Evidence-based solutions to the problem of alcohol-fuelled violence needed
A University of Wollongong legal academic has added her voice to the debate over the NSW Government’s recently announced response to widespread anxiety about alcohol-fuelled violence.
The plan, which includes mandatory minimum jail terms for alcohol and drug-fuelled violence, has been described as a ‘knee-jerk’ response.
Dr Julia Quilter, a Senior Lecturer in UOW’s Faculty of Law, Humanities and the Arts, and member of UOW’s Legal Intersections Research Centre, has recently completed studies of government responses to alcohol-fuelled violence and the operation of ‘one-punch’ and manslaughter laws in Australia. Based on her research, Dr Quilter has encouraged the O’Farrell Government to pay more attention to the available evidence about how such violence is currently dealt with in the criminal justice system, and to take credit for the good work they have already done.

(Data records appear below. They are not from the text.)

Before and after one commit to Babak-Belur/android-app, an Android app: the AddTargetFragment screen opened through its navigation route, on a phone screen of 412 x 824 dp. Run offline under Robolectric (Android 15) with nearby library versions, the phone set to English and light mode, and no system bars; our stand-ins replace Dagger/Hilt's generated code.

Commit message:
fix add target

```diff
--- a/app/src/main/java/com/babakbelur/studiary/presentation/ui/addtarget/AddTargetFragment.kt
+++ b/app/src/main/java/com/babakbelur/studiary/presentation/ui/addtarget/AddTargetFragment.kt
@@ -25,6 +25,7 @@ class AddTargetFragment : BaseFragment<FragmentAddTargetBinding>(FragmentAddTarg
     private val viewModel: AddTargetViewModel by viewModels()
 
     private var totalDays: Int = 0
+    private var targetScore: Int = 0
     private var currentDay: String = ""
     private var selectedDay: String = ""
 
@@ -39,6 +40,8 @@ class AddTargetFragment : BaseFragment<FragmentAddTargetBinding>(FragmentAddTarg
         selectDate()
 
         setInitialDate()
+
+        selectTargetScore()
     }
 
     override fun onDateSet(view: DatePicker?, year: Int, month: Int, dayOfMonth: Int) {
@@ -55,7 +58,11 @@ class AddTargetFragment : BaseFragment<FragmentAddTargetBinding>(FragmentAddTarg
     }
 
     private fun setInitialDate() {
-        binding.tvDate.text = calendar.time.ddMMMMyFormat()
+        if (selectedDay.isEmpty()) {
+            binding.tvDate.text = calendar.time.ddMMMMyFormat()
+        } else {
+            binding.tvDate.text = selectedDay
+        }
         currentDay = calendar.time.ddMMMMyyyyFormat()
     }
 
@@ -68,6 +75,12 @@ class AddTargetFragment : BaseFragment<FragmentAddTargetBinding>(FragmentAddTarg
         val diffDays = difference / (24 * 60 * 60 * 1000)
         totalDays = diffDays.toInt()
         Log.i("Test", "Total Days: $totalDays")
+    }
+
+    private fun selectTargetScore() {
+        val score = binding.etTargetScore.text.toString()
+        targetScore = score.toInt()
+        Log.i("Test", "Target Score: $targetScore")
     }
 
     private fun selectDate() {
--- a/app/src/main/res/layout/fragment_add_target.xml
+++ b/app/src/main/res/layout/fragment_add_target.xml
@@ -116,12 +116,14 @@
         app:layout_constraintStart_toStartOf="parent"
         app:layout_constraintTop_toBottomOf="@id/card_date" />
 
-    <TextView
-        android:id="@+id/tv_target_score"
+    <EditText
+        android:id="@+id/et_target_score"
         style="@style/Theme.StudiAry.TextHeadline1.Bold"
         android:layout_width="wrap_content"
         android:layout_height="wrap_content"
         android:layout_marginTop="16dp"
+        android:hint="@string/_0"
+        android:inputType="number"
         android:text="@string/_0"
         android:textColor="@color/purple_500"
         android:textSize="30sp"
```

“We shouldn’t lose sight of the fact that, in the wake of Thomas Kelly’s tragic death in Kings Cross in July 2012, the Government recognised the need for a nuanced and multi-faceted response that focused on practical harm minimisation strategies like stricter licensing conditions and improved late night transport,” Dr Quilter said.

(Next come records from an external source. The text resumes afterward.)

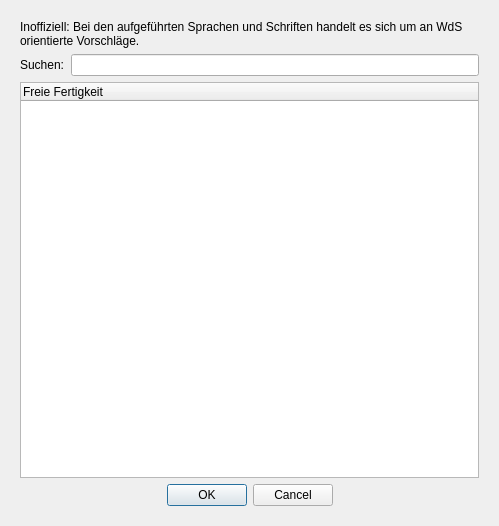
First picture: the form in designer/CharakterFreieFertigkeitenPicker.ui, repository Aeolitus/Sephrasto, before the edit.
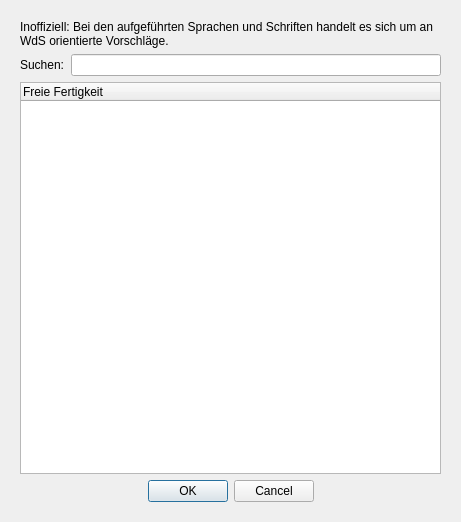
Second picture: the form after the edit.

Patch:
```diff
--- a/designer/CharakterFreieFertigkeitenPicker.ui
+++ b/designer/CharakterFreieFertigkeitenPicker.ui
@@ -9,8 +9,8 @@
    <rect>
     <x>0</x>
     <y>0</y>
-    <width>499</width>
-    <height>526</height>
+    <width>461</width>
+    <height>522</height>
    </rect>
   </property>
   <property name="windowTitle">
```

It is unfortunate, she said, that the Government has been drawn back to old-fashioned ‘law and order’ thinking which assumes that tough equals effective. It doesn’t.
The O'Farrell Government yesterday (21 January) unveiled a package of laws aimed at curbing drunken one-punch attacks, including a new offence for fatal assaults involving alcohol and drugs carrying a mandatory minimum sentence of eight years in jail and a maximum of 25 years. Mandatory minimum sentences would also be introduced for nine existing violent offences in cases where alcohol and drugs were involved.

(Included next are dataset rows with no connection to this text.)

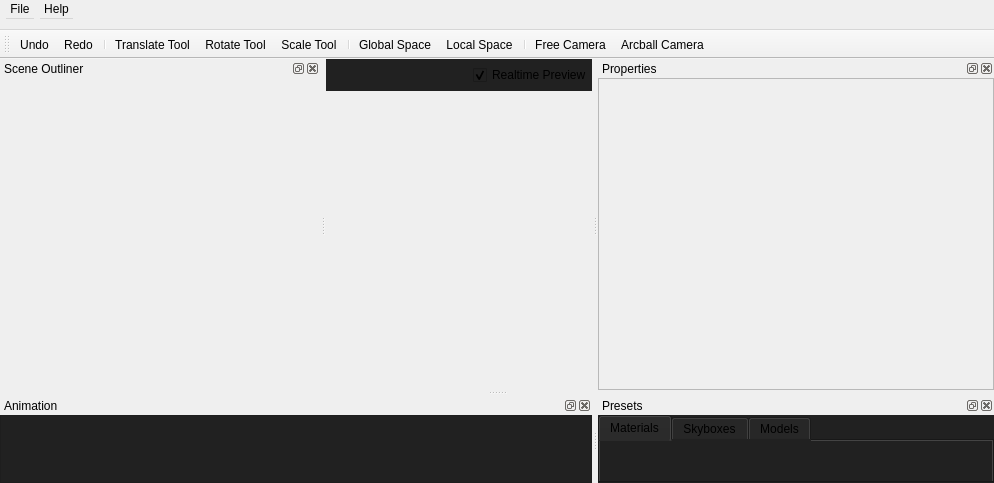
Above: src/mainwindow.ui from jahshaka/Studio before the change. Below: the same form after it.
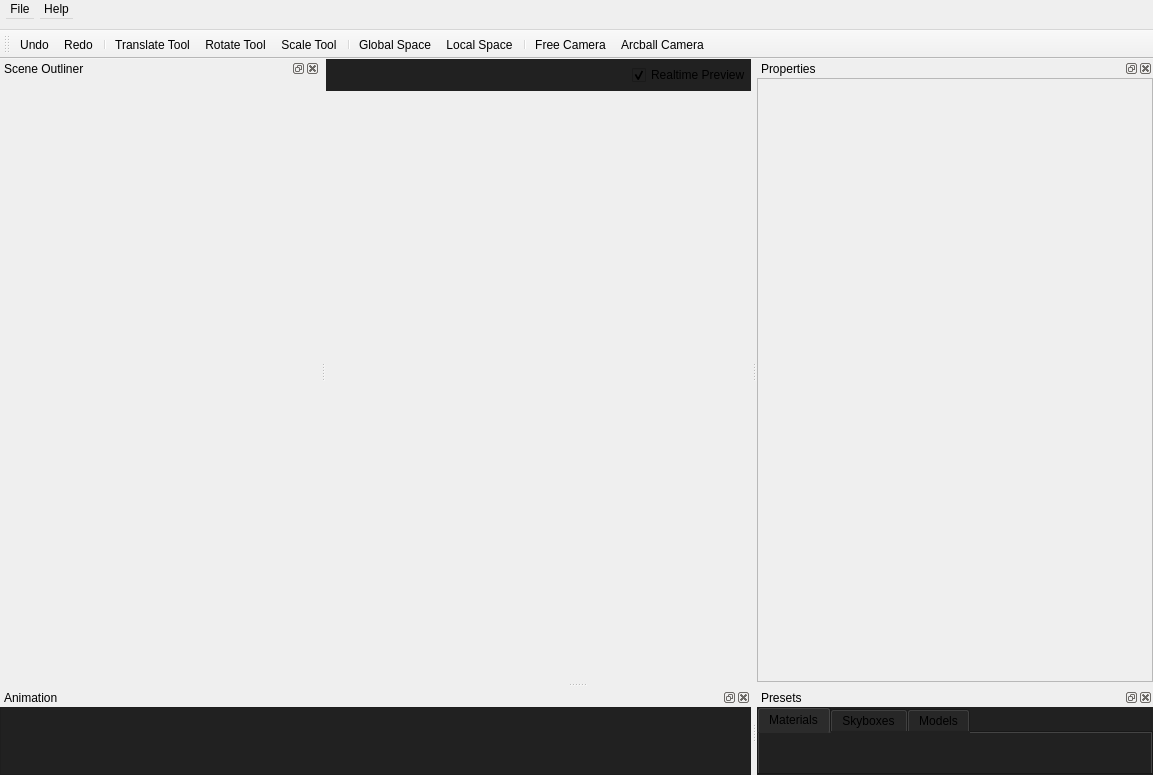
That is the form after the change. Icons and pictures are not drawn. Custom widgets are drawn as their Qt base class.

What changed in the file:
```diff
--- a/src/mainwindow.ui
+++ b/src/mainwindow.ui
@@ -6,8 +6,8 @@
    <rect>
     <x>0</x>
     <y>0</y>
-    <width>994</width>
-    <height>483</height>
+    <width>1153</width>
+    <height>775</height>
    </rect>
   </property>
   <property name="windowTitle">
@@ -508,7 +508,7 @@
     <rect>
      <x>0</x>
      <y>0</y>
-     <width>994</width>
+     <width>1153</width>
      <height>30</height>
     </rect>
    </property>
@@ -742,7 +742,7 @@
           <x>0</x>
           <y>0</y>
           <width>394</width>
-          <height>290</height>
+          <height>578</height>
          </rect>
         </property>
         <property name="styleSheet">
```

Dr Quilter’s research on the operation of the existing one punch law in Western Australia, and the operation of manslaughter by unlawful and dangerous act in one punch fatality situations in NSW, suggests that a new offence of assault causing death is neither necessary nor desirable.
She said the proposed introduction of mandatory minimum sentences was also unjustified and was likely to prove problematic in practice, for instance by introducing confusion as to where the new crime sits in the hierarchy of personal violence crimes, including in relation to non-fatal assaults and manslaughter.
Dr Quilter said in addition: “There is no evidence that increasing penalties changes offender behaviour, particularly for individuals who are intoxicated and unlikely to be making rational assessments when they engage in violence.” She emphasises that violent offenders who cause death are already being convicted under existing criminal laws.
Dr Quilter’s advice is that a NSW Court of Criminal Appeal guideline judgment on ‘one punch manslaughter’ offers a more appropriate and constructive criminal law reform response to community concerns about alcohol-fuelled acts of fatal violence.
Dr Quilter’s research will be released shortly in two articles, to be published in the Criminal Law Journal and the Australian and New Zealand Journal of Criminology.